Representatives from the attorney general's office declined to comment. Tesla officials declined to comment on the pending settlement. 

The settlement would end a Tesla lawsuit against the state over a law that banned company-owned stores and barred Tesla from opening service centers.The settlement could cause other states that also have stopped Tesla from selling to follow suit, a potential win for Tesla's effort to peddle its Model 3 compact EV to a broader market.

Would-be Tesla owners living in Michigan have been forced to shop for the vehicles out of state or at a "gallery" in the Somerset Collection Mall in Troy before taking delivery of the vehicle outside the state and driving it home. Those working at the gallery were previously barred from initiating or assisting any sale of a vehicle.
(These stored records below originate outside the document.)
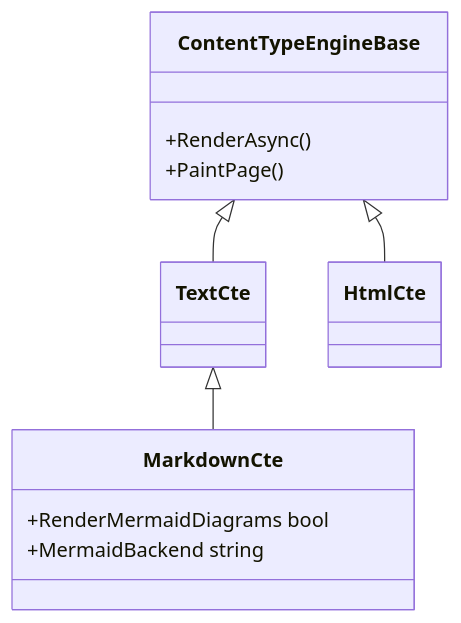
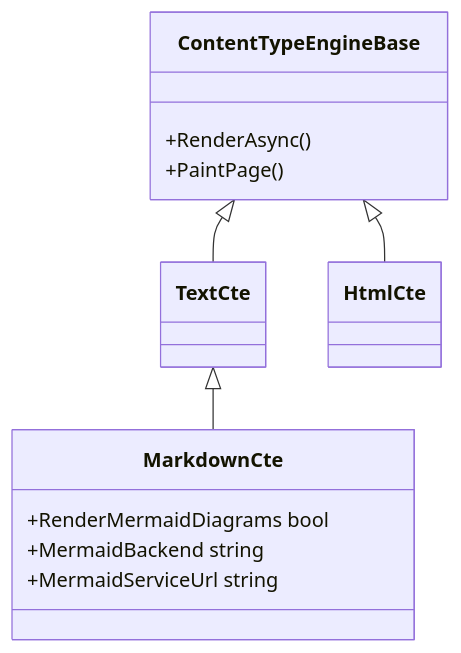
One commit to tig/winprint changed the fourth of 26 diagrams in testfiles/mermaid.md. Above: the diagram before and after it, drawn with Mermaid. The commit also changed other lines of this file and 8 other files, not shown here.

First line of the commit message:
chore(mermaid): switch default backend back to service (mermaid.ink)

````diff
--- a/testfiles/mermaid.md
+++ b/testfiles/mermaid.md
@@ -66,10 +89,11 @@
 ```mermaid
 classDiagram
     ContentTypeEngineBase <|-- TextCte
     TextCte <|-- MarkdownCte
     ContentTypeEngineBase <|-- HtmlCte
     ContentTypeEngineBase : +RenderAsync()
     ContentTypeEngineBase : +PaintPage()
     MarkdownCte : +RenderMermaidDiagrams bool
     MarkdownCte : +MermaidBackend string
+    MarkdownCte : +MermaidServiceUrl string
 ```
````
Under terms of the settlement, Tesla would be allowed to deliver vehicles in Michigan so long as they are first titled outside the state. A Michigan owner could then get the title switched to Michigan.

Michigan in 2016 officially denied Tesla a dealership license to sell vehicles here. The state requires dealers to contract with an auto manufacturer to sell vehicles, meaning an automaker could not act as both dealer and manufacturer. 

The automaker has fought since at least 2014 to sell its vehicles directly to consumers in Michigan. The state laws blocking Tesla from selling its vehicles were originally established to prevent unfair competition between vehicle manufacturers and affiliated dealers. They also prevent arbitrary closings of dealerships by automakers.

Over the years, such unlikely supporters as the Federal Trade Commission have championed Tesla's direct-selling model, much to the consternation of traditional dealer lobbies that wield considerable lobbying power in state capitals, Lansing included.

"When the automobile industry was in its infancy, auto manufacturers recruited independent, locally owned dealers to reach consumers in localities across the country," the FTC wrote in a blog in 2014. "State laws progressively embraced wide-ranging protections for these dealers due to a perceived imbalance of power between the typically small local dealers and major national manufacturers. 

"These protections expanded until in many states they included outright bans on the sale of new cars by anyone other than a dealer — specifically, an auto manufacturer. Instead of 'protecting,' these state laws became 'protectionist,' perpetuating one way of selling cars — the independent car dealer. Such blanket bans are an anomaly in the broader economy, where most manufacturers compete to respond to consumer needs by choosing from among direct sales to consumers, reliance on independent dealers, or some combination of the two."

Before an amendment to Michigan law in October 2014, Tesla believed it had a right to not just open a retail store but a full dealership. GM and Ford supported the so-called “anti-Tesla” bill that was initiated by the Michigan Automobile Dealers Association in 2014, a bill state officials insisted was not anti-Tesla. 

"It will be interesting to see how readily Motor City residents take advantage of Tesla’s local availability," Brauer said. "At the very least, this latest win for Elon Musk confirms that even" Fiat Chrysler Automobiles NV's "Ford’s and GM’s influence on Michigan’s state government couldn’t stop Tesla’s incursion."

Twitter: @Ian_Thibodeau